*DATA FOR REVIEW:*
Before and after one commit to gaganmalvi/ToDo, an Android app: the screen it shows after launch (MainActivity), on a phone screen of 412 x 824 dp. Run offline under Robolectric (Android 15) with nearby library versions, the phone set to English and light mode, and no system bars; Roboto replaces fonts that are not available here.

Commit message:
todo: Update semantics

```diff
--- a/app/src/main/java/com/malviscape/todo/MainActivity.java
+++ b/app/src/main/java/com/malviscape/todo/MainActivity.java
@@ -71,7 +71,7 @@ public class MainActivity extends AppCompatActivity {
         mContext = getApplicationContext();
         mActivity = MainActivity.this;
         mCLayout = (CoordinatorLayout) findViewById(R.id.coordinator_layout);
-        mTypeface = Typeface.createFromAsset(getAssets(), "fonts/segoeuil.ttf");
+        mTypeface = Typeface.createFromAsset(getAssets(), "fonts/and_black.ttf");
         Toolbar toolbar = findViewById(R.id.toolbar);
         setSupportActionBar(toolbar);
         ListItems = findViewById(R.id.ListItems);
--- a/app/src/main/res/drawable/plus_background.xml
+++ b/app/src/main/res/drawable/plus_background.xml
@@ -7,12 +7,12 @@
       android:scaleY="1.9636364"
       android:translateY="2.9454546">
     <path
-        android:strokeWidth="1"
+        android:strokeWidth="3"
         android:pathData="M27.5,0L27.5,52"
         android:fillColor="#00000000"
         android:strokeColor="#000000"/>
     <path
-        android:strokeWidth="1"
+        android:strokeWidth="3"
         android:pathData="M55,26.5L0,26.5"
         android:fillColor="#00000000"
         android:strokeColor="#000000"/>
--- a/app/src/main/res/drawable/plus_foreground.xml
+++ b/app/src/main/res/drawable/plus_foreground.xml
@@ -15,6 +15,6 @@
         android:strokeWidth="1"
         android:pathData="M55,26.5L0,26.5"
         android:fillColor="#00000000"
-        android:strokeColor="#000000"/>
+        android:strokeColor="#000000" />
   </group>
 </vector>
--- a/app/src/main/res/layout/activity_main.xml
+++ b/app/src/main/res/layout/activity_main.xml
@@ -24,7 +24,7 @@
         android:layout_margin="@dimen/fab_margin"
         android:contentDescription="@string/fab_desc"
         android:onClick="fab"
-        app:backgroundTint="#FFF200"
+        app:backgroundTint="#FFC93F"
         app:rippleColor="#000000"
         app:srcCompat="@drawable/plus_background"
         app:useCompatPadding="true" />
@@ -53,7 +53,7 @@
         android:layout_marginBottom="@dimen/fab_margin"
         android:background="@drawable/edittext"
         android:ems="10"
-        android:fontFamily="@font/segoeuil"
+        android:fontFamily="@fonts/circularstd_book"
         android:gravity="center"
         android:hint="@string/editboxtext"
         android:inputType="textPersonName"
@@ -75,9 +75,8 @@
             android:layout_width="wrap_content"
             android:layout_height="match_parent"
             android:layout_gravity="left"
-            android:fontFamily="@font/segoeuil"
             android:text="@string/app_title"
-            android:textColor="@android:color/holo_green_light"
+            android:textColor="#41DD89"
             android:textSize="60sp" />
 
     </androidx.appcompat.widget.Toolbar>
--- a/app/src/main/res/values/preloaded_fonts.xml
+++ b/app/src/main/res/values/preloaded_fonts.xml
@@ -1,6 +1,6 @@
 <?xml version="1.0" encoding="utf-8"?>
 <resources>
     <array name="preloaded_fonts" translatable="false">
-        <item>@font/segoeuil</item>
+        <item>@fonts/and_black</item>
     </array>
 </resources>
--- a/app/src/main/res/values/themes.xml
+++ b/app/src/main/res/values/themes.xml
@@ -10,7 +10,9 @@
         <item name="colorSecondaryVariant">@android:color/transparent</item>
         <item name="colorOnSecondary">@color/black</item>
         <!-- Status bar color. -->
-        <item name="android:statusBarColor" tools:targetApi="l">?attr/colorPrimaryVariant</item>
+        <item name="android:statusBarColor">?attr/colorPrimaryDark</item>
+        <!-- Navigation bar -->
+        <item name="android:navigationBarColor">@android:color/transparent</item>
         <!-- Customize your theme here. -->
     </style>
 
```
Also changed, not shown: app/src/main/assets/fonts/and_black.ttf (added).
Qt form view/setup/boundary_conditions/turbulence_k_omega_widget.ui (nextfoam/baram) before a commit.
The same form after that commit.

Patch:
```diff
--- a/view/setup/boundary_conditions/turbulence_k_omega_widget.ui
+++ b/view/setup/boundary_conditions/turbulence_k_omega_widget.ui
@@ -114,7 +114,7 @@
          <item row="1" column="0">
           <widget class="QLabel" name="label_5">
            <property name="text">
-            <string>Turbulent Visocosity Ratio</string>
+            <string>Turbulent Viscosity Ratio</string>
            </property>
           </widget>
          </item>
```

*EXERCISE:* Word for word, copy the listing above in its entirety.

*ANSWER SPACE:*
Before and after one commit to gaganmalvi/ToDo, an Android app: the screen it shows after launch (MainActivity), on a phone screen of 412 x 824 dp. Run offline under Robolectric (Android 15) with nearby library versions, the phone set to English and light mode, and no system bars; Roboto replaces fonts that are not available here.

Commit message:
todo: Update semantics

```diff
--- a/app/src/main/java/com/malviscape/todo/MainActivity.java
+++ b/app/src/main/java/com/malviscape/todo/MainActivity.java
@@ -71,7 +71,7 @@ public class MainActivity extends AppCompatActivity {
         mContext = getApplicationContext();
         mActivity = MainActivity.this;
         mCLayout = (CoordinatorLayout) findViewById(R.id.coordinator_layout);
-        mTypeface = Typeface.createFromAsset(getAssets(), "fonts/segoeuil.ttf");
+        mTypeface = Typeface.createFromAsset(getAssets(), "fonts/and_black.ttf");
         Toolbar toolbar = findViewById(R.id.toolbar);
         setSupportActionBar(toolbar);
         ListItems = findViewById(R.id.ListItems);
--- a/app/src/main/res/drawable/plus_background.xml
+++ b/app/src/main/res/drawable/plus_background.xml
@@ -7,12 +7,12 @@
       android:scaleY="1.9636364"
       android:translateY="2.9454546">
     <path
-        android:strokeWidth="1"
+        android:strokeWidth="3"
         android:pathData="M27.5,0L27.5,52"
         android:fillColor="#00000000"
         android:strokeColor="#000000"/>
     <path
-        android:strokeWidth="1"
+        android:strokeWidth="3"
         android:pathData="M55,26.5L0,26.5"
         android:fillColor="#00000000"
         android:strokeColor="#000000"/>
--- a/app/src/main/res/drawable/plus_foreground.xml
+++ b/app/src/main/res/drawable/plus_foreground.xml
@@ -15,6 +15,6 @@
         android:strokeWidth="1"
         android:pathData="M55,26.5L0,26.5"
         android:fillColor="#00000000"
-        android:strokeColor="#000000"/>
+        android:strokeColor="#000000" />
   </group>
 </vector>
--- a/app/src/main/res/layout/activity_main.xml
+++ b/app/src/main/res/layout/activity_main.xml
@@ -24,7 +24,7 @@
         android:layout_margin="@dimen/fab_margin"
         android:contentDescription="@string/fab_desc"
         android:onClick="fab"
-        app:backgroundTint="#FFF200"
+        app:backgroundTint="#FFC93F"
         app:rippleColor="#000000"
         app:srcCompat="@drawable/plus_background"
         app:useCompatPadding="true" />
@@ -53,7 +53,7 @@
         android:layout_marginBottom="@dimen/fab_margin"
         android:background="@drawable/edittext"
         android:ems="10"
-        android:fontFamily="@font/segoeuil"
+        android:fontFamily="@fonts/circularstd_book"
         android:gravity="center"
         android:hint="@string/editboxtext"
         android:inputType="textPersonName"
@@ -75,9 +75,8 @@
             android:layout_width="wrap_content"
             android:layout_height="match_parent"
             android:layout_gravity="left"
-            android:fontFamily="@font/segoeuil"
             android:text="@string/app_title"
-            android:textColor="@android:color/holo_green_light"
+            android:textColor="#41DD89"
             android:textSize="60sp" />
 
     </androidx.appcompat.widget.Toolbar>
--- a/app/src/main/res/values/preloaded_fonts.xml
+++ b/app/src/main/res/values/preloaded_fonts.xml
@@ -1,6 +1,6 @@
 <?xml version="1.0" encoding="utf-8"?>
 <resources>
     <array name="preloaded_fonts" translatable="false">
-        <item>@font/segoeuil</item>
+        <item>@fonts/and_black</item>
     </array>
 </resources>
--- a/app/src/main/res/values/themes.xml
+++ b/app/src/main/res/values/themes.xml
@@ -10,7 +10,9 @@
         <item name="colorSecondaryVariant">@android:color/transparent</item>
         <item name="colorOnSecondary">@color/black</item>
         <!-- Status bar color. -->
-        <item name="android:statusBarColor" tools:targetApi="l">?attr/colorPrimaryVariant</item>
+        <item name="android:statusBarColor">?attr/colorPrimaryDark</item>
+        <!-- Navigation bar -->
+        <item name="android:navigationBarColor">@android:color/transparent</item>
         <!-- Customize your theme here. -->
     </style>
 
```
Also changed, not shown: app/src/main/assets/fonts/and_black.ttf (added).
Qt form view/setup/boundary_conditions/turbulence_k_omega_widget.ui (nextfoam/baram) before a commit.
The same form after that commit.

Patch:
```diff
--- a/view/setup/boundary_conditions/turbulence_k_omega_widget.ui
+++ b/view/setup/boundary_conditions/turbulence_k_omega_widget.ui
@@ -114,7 +114,7 @@
          <item row="1" column="0">
           <widget class="QLabel" name="label_5">
            <property name="text">
-            <string>Turbulent Visocosity Ratio</string>
+            <string>Turbulent Viscosity Ratio</string>
            </property>
           </widget>
          </item>
```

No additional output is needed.